*** Recorded data Section Begins ***

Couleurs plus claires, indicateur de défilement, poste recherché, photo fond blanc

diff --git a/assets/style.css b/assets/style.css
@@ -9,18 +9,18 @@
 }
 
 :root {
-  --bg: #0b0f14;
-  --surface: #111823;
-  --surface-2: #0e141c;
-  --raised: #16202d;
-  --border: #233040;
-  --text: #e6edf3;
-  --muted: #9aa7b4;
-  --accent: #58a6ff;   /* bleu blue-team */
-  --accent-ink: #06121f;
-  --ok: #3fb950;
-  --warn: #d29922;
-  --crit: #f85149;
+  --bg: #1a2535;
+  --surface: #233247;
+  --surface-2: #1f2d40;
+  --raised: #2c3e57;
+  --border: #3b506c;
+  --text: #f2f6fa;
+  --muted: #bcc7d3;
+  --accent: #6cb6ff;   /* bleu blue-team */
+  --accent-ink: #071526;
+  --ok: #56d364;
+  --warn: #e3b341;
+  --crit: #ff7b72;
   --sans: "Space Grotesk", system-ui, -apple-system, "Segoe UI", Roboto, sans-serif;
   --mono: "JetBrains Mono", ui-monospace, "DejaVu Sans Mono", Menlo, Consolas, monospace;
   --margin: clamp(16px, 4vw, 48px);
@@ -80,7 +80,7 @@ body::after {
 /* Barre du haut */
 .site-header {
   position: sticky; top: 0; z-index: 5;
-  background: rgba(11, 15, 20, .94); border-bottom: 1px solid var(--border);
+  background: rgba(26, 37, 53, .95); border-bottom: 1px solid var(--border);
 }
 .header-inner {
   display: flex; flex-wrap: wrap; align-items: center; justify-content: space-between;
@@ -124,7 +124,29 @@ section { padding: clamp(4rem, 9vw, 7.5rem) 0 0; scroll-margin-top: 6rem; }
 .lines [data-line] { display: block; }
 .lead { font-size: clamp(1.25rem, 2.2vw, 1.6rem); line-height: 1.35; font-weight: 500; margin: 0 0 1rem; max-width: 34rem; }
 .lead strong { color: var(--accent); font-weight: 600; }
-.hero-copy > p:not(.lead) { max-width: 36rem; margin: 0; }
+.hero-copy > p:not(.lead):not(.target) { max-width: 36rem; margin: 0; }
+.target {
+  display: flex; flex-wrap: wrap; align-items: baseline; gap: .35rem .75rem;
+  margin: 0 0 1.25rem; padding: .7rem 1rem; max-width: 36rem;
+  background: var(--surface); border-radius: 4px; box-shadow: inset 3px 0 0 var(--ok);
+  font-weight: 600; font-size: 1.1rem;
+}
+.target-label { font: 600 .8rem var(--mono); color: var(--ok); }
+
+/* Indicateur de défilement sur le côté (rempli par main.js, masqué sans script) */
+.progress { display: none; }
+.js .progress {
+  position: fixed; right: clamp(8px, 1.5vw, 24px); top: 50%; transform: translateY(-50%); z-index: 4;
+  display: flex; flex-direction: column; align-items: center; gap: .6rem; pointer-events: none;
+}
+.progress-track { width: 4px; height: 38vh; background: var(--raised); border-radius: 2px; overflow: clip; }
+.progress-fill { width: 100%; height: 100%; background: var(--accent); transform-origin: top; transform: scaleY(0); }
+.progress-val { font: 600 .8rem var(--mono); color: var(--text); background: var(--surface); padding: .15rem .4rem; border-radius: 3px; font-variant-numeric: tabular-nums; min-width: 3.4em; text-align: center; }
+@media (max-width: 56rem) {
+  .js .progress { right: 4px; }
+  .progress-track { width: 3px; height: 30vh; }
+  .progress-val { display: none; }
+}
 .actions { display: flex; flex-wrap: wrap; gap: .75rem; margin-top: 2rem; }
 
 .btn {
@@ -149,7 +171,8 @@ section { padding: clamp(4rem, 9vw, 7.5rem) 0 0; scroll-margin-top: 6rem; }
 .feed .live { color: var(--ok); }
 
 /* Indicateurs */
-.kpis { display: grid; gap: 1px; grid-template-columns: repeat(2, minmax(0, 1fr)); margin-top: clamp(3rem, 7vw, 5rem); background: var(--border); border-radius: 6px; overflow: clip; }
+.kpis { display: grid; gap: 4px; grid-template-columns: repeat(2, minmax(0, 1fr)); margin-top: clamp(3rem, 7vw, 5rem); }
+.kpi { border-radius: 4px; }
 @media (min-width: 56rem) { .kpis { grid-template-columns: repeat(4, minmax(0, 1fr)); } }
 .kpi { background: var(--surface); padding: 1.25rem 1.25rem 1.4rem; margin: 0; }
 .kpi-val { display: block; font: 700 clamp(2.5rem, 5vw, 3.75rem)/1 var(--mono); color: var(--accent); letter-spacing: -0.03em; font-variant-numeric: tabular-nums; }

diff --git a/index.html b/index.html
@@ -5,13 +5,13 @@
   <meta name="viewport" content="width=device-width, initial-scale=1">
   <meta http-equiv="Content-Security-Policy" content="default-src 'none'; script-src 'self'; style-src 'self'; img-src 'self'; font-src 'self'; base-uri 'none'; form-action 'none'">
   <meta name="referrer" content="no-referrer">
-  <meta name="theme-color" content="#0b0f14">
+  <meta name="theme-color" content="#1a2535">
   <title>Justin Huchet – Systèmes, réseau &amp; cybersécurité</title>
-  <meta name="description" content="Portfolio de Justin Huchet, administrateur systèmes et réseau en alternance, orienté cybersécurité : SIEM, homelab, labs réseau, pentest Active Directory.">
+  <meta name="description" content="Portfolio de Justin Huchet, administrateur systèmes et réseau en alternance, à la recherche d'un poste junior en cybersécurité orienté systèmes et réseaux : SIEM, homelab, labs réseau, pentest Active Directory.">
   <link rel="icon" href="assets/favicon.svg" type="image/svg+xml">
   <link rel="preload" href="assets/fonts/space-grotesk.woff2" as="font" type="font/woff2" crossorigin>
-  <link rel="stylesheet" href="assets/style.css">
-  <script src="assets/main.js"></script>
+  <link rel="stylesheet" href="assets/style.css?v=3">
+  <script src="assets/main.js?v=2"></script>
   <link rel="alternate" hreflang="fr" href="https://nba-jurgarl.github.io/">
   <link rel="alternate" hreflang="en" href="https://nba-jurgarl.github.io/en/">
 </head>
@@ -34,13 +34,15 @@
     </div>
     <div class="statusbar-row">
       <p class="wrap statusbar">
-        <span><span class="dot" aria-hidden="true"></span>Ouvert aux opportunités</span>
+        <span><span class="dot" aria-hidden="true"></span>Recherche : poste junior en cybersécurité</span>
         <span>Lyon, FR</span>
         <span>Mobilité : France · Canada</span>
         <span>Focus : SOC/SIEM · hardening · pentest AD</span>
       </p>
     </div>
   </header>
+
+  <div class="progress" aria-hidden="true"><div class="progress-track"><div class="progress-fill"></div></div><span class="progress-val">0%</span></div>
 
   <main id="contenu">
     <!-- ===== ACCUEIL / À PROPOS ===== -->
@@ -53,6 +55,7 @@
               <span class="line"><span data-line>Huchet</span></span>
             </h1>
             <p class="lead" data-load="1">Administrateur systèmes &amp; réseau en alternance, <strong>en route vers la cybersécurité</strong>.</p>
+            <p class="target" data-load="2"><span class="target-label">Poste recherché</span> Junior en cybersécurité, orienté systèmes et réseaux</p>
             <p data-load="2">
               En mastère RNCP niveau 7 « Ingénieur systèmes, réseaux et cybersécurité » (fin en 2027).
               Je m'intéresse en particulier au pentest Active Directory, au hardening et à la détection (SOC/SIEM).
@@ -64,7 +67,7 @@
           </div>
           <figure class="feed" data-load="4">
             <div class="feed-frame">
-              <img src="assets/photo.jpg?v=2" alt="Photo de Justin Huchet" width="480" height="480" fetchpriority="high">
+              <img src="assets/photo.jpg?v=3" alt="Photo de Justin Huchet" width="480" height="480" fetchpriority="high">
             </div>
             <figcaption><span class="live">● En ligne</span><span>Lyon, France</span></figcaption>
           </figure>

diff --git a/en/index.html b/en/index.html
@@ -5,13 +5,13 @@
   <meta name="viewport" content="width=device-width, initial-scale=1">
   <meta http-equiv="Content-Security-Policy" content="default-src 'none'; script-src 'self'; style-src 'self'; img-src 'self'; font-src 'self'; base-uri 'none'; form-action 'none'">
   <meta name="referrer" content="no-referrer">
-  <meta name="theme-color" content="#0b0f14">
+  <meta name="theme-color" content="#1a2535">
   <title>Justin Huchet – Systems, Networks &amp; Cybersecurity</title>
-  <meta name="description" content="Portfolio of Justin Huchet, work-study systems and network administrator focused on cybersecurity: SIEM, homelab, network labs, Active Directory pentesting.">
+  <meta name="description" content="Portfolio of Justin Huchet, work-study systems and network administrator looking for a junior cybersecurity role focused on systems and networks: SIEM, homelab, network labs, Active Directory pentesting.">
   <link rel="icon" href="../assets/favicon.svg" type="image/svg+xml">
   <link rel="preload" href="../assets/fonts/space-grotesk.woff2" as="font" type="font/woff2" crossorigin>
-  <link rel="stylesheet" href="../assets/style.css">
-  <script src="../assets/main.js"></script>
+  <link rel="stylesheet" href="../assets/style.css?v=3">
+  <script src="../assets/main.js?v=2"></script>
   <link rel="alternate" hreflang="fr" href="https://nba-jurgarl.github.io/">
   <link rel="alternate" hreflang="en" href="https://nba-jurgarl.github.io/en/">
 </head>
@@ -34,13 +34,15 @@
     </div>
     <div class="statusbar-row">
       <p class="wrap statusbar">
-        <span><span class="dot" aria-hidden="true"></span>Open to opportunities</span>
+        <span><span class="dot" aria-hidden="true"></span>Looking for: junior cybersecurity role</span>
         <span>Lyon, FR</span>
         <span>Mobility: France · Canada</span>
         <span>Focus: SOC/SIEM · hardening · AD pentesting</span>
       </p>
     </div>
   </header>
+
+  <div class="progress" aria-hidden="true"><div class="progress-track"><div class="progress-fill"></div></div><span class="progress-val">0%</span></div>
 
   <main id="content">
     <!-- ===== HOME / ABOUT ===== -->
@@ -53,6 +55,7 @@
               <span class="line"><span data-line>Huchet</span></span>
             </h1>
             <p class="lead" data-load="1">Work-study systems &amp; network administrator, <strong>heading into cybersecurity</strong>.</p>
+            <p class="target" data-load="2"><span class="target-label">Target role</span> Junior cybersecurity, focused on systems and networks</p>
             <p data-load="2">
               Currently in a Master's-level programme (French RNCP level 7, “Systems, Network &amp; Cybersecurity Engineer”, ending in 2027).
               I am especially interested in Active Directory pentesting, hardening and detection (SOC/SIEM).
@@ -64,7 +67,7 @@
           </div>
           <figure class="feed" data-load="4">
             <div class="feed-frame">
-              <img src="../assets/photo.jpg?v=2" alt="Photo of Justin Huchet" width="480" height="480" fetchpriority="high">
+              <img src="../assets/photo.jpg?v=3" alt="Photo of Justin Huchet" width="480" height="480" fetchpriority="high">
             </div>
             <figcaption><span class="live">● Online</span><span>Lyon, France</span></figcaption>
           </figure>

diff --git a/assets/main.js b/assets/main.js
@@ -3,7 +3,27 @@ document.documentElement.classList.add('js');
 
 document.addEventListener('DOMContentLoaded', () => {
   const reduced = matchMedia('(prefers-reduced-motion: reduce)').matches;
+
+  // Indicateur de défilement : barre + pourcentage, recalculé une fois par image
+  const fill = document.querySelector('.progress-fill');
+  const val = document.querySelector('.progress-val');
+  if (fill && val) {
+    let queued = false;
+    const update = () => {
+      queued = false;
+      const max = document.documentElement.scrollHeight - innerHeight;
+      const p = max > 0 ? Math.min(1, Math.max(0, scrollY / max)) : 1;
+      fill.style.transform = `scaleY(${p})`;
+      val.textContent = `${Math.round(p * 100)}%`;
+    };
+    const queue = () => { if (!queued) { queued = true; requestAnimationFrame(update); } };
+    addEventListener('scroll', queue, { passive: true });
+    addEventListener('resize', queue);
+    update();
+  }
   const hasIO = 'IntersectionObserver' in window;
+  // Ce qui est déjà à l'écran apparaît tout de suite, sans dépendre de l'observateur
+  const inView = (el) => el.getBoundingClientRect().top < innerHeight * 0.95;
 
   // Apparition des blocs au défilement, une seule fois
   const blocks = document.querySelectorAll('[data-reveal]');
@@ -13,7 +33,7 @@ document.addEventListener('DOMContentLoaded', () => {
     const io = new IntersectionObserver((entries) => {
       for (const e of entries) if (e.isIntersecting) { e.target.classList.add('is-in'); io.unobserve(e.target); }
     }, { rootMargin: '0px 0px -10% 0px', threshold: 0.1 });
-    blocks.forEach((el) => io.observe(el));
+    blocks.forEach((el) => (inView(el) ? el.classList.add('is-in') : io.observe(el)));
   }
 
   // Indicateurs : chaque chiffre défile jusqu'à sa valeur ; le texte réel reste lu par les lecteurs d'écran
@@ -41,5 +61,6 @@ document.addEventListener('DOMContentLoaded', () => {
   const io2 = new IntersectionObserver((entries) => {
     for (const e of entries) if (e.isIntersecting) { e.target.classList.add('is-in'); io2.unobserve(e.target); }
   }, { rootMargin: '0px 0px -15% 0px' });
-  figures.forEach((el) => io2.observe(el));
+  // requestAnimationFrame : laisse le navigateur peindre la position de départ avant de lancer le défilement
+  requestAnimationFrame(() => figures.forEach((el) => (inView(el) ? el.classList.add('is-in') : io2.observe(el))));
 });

*** Recorded data Section Ends ***
*** Recorded data Section Begins ***

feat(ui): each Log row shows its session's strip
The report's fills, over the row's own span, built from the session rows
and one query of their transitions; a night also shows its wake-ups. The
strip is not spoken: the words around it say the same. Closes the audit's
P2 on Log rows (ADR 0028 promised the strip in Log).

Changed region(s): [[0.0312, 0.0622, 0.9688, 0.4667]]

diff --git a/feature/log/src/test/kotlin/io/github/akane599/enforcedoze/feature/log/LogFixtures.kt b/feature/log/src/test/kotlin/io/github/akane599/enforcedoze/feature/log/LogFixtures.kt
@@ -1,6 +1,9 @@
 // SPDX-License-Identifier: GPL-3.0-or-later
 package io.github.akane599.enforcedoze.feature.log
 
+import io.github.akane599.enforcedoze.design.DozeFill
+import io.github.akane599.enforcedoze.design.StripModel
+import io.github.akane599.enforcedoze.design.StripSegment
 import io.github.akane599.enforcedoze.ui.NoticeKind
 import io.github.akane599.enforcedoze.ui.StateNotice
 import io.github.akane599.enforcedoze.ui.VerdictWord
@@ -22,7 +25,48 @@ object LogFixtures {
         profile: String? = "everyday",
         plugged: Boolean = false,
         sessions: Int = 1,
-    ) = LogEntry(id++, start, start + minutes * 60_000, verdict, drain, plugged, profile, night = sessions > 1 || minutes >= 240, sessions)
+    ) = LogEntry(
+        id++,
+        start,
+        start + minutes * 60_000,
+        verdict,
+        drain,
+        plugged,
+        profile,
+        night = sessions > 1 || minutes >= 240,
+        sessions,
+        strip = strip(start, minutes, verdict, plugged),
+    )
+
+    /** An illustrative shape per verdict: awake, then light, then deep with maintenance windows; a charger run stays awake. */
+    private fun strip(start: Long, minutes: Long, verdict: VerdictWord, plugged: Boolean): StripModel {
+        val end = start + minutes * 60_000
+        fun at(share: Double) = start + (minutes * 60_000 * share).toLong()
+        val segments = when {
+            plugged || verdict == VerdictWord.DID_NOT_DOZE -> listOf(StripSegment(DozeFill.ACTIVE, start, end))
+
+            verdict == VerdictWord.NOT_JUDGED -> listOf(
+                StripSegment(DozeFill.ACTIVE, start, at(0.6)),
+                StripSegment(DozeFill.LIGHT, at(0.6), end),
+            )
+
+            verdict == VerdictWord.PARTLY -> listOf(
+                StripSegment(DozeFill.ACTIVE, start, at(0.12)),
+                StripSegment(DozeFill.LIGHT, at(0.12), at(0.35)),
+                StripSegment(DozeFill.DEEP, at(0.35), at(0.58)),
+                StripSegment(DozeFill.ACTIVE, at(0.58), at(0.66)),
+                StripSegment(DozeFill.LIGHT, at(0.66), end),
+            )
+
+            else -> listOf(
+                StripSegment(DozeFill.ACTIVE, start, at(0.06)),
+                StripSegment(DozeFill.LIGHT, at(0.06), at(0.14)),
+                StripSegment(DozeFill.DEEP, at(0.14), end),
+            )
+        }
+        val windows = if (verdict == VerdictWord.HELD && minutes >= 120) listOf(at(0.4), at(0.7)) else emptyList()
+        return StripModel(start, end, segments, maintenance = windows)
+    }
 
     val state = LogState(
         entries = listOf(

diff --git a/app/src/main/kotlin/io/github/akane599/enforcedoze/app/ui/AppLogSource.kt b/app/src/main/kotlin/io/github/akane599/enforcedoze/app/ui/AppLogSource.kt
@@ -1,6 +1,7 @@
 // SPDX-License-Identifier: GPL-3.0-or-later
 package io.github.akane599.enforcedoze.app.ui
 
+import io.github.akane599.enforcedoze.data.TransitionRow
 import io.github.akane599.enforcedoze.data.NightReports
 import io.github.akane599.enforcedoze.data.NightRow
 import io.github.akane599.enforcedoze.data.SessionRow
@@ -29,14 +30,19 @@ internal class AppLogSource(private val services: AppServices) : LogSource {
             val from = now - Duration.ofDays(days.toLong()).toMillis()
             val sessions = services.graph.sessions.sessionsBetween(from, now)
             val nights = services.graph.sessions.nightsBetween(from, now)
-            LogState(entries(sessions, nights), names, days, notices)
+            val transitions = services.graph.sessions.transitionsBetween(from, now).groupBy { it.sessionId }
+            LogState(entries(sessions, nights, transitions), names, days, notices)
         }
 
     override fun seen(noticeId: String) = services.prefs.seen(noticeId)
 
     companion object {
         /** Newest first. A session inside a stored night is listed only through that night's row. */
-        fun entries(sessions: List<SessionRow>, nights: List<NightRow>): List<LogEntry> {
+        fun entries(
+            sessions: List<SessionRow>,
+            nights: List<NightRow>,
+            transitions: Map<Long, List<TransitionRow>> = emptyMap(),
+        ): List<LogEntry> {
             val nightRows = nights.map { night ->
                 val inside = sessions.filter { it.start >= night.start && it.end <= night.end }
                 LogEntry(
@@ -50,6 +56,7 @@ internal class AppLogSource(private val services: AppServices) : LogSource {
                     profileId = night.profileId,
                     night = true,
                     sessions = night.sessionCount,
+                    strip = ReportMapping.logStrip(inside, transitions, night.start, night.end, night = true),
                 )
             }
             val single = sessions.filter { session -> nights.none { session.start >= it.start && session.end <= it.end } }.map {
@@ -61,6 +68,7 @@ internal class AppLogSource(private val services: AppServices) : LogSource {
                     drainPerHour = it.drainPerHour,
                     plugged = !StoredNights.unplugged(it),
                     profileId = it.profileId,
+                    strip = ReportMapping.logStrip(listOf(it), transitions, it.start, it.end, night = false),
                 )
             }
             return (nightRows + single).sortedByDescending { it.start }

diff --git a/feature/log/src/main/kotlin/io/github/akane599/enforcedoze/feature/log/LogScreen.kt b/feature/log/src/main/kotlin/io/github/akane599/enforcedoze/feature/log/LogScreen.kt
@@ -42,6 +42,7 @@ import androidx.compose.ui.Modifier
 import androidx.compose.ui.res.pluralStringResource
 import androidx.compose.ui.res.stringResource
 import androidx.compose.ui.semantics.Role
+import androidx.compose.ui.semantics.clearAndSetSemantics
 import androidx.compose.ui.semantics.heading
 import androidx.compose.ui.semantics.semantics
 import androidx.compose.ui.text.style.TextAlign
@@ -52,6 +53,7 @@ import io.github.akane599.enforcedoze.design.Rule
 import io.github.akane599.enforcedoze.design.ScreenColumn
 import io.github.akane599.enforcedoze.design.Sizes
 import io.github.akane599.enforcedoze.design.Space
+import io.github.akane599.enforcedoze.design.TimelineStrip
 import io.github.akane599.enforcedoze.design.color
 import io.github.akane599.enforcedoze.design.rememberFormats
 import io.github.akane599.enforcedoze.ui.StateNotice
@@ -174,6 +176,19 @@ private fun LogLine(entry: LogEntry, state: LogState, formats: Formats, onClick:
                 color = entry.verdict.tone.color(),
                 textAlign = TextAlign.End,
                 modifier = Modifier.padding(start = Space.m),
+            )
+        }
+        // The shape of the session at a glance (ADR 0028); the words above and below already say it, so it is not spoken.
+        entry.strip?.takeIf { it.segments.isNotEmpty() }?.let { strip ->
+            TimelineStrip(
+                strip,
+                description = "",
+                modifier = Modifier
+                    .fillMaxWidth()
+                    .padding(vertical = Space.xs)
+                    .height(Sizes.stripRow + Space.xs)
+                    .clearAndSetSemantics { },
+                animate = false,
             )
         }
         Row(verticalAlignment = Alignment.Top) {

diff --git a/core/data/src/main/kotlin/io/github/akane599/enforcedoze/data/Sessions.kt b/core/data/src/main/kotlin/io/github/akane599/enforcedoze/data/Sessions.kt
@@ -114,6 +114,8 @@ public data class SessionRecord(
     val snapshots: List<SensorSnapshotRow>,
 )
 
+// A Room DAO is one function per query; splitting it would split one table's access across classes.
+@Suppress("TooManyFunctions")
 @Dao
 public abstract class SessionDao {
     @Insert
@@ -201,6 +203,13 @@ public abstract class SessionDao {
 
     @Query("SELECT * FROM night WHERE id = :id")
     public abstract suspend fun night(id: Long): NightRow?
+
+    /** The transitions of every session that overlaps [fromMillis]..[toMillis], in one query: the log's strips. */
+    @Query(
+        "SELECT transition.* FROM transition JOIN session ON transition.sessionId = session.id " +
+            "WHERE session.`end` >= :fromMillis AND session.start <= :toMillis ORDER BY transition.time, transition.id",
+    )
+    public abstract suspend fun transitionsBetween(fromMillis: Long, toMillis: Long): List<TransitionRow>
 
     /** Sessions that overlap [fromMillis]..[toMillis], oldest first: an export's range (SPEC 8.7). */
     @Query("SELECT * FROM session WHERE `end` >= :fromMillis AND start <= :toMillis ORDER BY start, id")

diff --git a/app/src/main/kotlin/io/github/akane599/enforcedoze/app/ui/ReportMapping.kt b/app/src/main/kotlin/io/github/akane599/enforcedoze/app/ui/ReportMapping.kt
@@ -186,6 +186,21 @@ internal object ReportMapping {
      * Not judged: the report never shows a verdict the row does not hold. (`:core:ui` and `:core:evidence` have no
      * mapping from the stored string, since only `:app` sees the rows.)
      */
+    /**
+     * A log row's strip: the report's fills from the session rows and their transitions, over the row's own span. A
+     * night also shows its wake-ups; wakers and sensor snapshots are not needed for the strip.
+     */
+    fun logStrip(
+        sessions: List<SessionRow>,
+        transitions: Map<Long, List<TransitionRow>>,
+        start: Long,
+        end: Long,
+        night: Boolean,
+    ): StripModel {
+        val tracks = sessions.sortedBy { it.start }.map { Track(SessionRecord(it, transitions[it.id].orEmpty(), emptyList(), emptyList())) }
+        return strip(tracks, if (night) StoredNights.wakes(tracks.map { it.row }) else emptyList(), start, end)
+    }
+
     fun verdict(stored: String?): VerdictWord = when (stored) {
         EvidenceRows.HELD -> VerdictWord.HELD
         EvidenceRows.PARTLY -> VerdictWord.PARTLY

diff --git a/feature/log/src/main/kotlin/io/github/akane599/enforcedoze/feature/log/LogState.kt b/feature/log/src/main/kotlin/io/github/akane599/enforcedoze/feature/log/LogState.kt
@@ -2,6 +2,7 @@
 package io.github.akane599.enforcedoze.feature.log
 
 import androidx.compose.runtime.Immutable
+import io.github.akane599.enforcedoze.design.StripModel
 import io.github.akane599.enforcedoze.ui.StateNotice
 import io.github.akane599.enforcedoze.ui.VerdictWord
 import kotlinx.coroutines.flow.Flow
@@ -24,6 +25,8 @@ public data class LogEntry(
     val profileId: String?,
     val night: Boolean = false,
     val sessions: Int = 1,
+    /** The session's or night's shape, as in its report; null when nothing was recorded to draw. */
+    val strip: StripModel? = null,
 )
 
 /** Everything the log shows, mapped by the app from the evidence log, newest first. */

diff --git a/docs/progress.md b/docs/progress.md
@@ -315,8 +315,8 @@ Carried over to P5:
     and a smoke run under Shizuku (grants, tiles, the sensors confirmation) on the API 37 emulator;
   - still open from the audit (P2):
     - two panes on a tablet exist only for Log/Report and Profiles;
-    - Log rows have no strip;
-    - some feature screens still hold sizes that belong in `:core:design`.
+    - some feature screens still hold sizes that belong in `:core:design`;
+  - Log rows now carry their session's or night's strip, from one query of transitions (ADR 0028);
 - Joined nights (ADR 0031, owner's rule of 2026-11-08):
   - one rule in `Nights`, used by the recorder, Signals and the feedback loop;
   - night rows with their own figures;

*** Recorded data Section Ends ***
*** Recorded data Section Begins ***

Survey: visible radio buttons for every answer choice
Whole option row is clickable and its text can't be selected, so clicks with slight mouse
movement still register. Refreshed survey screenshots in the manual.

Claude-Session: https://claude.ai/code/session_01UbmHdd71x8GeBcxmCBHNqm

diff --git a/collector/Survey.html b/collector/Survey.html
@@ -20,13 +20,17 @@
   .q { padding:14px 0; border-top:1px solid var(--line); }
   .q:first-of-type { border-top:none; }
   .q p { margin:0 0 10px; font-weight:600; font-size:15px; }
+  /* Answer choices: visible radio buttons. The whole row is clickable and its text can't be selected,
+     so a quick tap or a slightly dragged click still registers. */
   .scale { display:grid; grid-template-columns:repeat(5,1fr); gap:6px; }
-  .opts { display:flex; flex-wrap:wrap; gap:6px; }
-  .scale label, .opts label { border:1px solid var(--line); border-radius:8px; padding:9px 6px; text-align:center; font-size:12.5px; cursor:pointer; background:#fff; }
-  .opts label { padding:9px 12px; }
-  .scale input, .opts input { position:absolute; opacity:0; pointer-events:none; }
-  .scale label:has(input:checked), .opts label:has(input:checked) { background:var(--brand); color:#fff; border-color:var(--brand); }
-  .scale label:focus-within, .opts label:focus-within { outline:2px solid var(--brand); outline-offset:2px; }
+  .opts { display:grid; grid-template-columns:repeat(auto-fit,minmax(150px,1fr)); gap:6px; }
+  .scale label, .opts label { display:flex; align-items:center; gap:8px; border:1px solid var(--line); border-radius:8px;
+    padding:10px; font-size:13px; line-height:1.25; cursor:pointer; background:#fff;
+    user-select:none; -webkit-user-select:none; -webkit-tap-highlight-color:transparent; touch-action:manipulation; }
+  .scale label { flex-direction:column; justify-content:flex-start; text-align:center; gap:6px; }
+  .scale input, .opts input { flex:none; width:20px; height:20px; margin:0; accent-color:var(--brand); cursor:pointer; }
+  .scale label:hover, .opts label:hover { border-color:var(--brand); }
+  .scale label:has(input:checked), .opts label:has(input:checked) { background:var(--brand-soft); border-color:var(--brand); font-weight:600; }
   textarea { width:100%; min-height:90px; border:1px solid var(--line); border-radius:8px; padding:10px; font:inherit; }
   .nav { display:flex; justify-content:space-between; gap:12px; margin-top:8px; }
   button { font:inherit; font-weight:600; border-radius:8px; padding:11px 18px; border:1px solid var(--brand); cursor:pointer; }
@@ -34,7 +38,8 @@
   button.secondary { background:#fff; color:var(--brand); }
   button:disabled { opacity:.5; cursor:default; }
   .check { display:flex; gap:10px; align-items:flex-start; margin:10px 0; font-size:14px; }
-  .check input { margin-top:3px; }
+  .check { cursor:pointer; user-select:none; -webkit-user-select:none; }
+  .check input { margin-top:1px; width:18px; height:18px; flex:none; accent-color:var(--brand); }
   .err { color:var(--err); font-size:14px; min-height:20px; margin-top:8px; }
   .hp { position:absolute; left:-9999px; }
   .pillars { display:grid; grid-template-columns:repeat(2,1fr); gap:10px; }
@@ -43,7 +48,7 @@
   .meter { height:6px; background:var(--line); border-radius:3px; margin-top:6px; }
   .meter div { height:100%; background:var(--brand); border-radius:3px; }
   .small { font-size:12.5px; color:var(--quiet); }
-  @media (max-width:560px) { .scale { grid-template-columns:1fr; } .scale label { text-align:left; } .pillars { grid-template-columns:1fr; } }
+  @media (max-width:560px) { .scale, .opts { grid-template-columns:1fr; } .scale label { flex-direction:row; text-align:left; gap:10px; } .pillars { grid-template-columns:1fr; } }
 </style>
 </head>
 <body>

*** Recorded data Section Ends ***

- [What you are asked to do]: Every line holding the string "justify" should be copied here, so please find those lines in the data.

- [Solution for this exercise]:
   display: flex; flex-wrap: wrap; align-items: center; justify-content: space-between;
+  .scale label { flex-direction:column; justify-content:flex-start; text-align:center; gap:6px; }
   .nav { display:flex; justify-content:space-between; gap:12px; margin-top:8px; }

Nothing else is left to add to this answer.